PARIS — With the ath-leisure trend still holding fashion in its sway, modern blends of artificial and natural fibers was among key directions at the recent Blossom Première Vision textile salon here. The fledgling two-day show, held at the Palais Brongniart, offered a first glimpse at fabric collections geared to the spring 2018 pre-collections. Almost 700 visitors from fashion and luxury houses attended the event.
“What we’re doing is in between technical and natural; athletic fabrics in natural fibers geared to our work-live-play lifestyles,” said Riccardo Marini, president of Marini Industrie. The company is one of three mills based in Prato in Tuscany, Italy, that in February signed a Detox commitment sponsored by Greenpeace and geared at the progressive elimination, by 2020, of 11 substances considered dangerous in the fashion chain. The U.S. is the firm’s main market, with among its projects being a line of washable wools blended with technical fibers being developed for Theory.
With sustainability a focus when it comes to the outlook for the industry in general, there remains a frustrating lack of visibility. Said Marini: “Things are tougher than they were three or four years ago. In America they just had the elections, next year France will have its elections, we just changed our government two days ago. Then with the terrorist attacks here in France…with all these economic and geopolitical challenges, buyers are being very cautious and conservative. It’s not the best period we’ve seen.”
Pascaline Wilhelm, PV’s fashion director, also noted a shift to “lightness” but via “more opaque and rigid” fabrics. Case in point, a lightweight, compressed nylon with a stiff, papery touch that can be used for accessories that was introduced by Komatsu Seiren. The Japanese firm, which scooped this year’s Good Design Award for its Onibegie nylon and polyester fabrics dyed with natural pigments, also presented a color card with a spectrum of onion-based yellows, reds made using grape extract and greens made with olives. The aim, said sales director Takahiro Matsumura, is that in the future “clients will be able to bring things to us – something they’ve grown in their garden, say — and we’ll be able to develop colors from it.”

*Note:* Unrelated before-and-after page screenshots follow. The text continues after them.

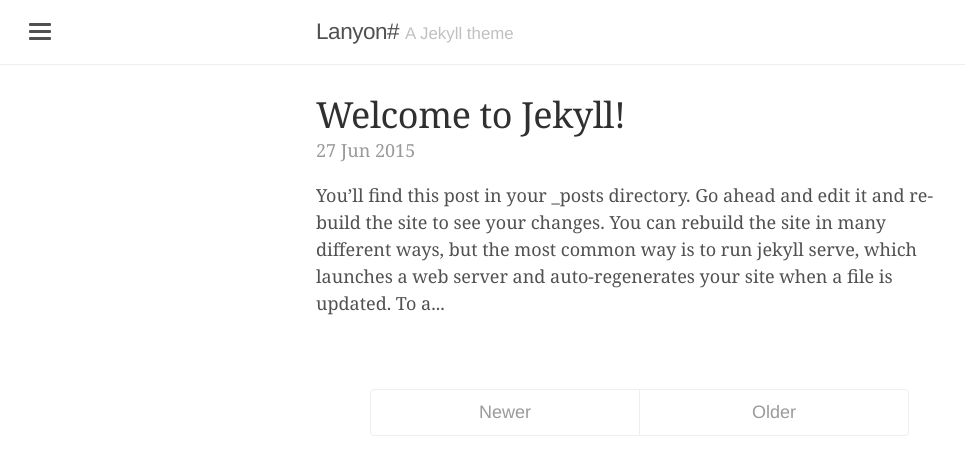
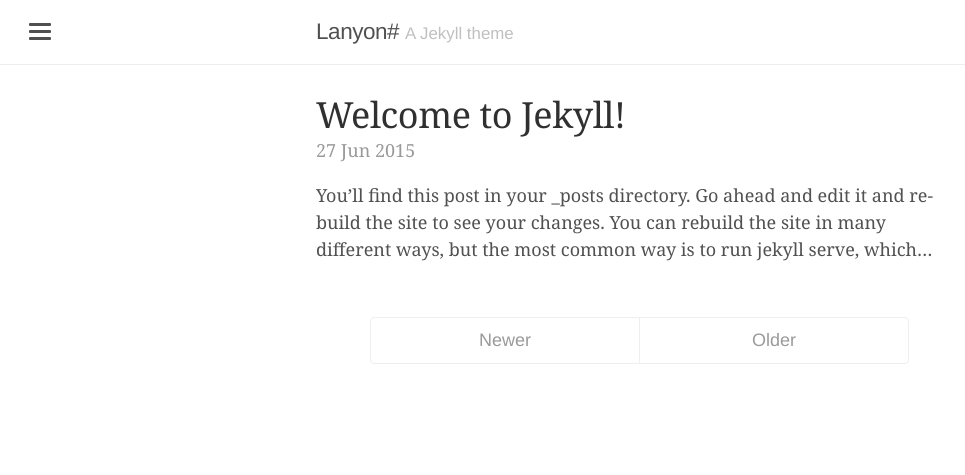
Before and after one commit to skylerlee/codelet, a Jekyll site: the page built from index.html, in a window 1280 px wide. Shown: the top 475 px of the page, without its empty margins (0-965 px from the left). Built offline with Jekyll 4.4.1, drawn with Linux system fonts in a browser that asks for light colours; the list of posts is cut into pages by our own code.

Commit message:
Update post truncating

```diff
--- a/assets/css/lanyon.css
+++ b/assets/css/lanyon.css
@@ -283,7 +283,7 @@
 
 .page,
 .post {
-  margin-bottom: 4em;
+  margin-bottom: 3em;
   font-family: Georgia, Times, "Times New Roman", "Noto Serif", "Droid Serif", serif;
 }
 
@@ -304,6 +304,16 @@
   margin-top: -.5rem;
   margin-bottom: 1rem;
   color: #9a9a9a;
+}
+
+/* Post body */
+.post-body {
+  display: -webkit-box;
+  -webkit-box-orient: vertical;
+  -webkit-line-clamp: 3;
+  height: 4.5em;
+  overflow-y: hidden;
+  text-overflow: ellipsis;
 }
 
 /* Related posts */
--- a/index.html
+++ b/index.html
@@ -9,7 +9,7 @@
       <a href="{{ post.url | relative_url }}">{{ post.title }}</a>
     </h1>
     <span class="post-date">{{ post.date | date_to_string }}</span>
-    <p>{{ post.content | strip_html | truncate: 300 }}</p>
+    <p class="post-body">{{ post.content | strip_html | truncate: 300 }}</p>
   </div>
   {% endfor %}
 </div>
```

Fellow exhibitor Debs, meanwhile, introduced an innovative pleated material made from a cupro and polyester blend.
Eve Corrigan, president of French tweed specialist Malhia Kent, which presented a line of stretch Lycra polyamide fabrics geared to the swimwear and dress markets, with raised, embroidery-style motifs, cited growing demand for made-in-Europe fabrics from brands. “They’re finally understanding that you can’t sell luxury using five-euro fabrics. The client is no longer willing to be duped.”
Malhia Kent’s collection brimmed with highly elaborate designs like one vibrant tweed made up of 80 warp and eight weft threads. The company six months ago also started developing its own threads, working with partners in France and Italy. “The fabrics speak for themselves, you can see the level of research that has gone into them.”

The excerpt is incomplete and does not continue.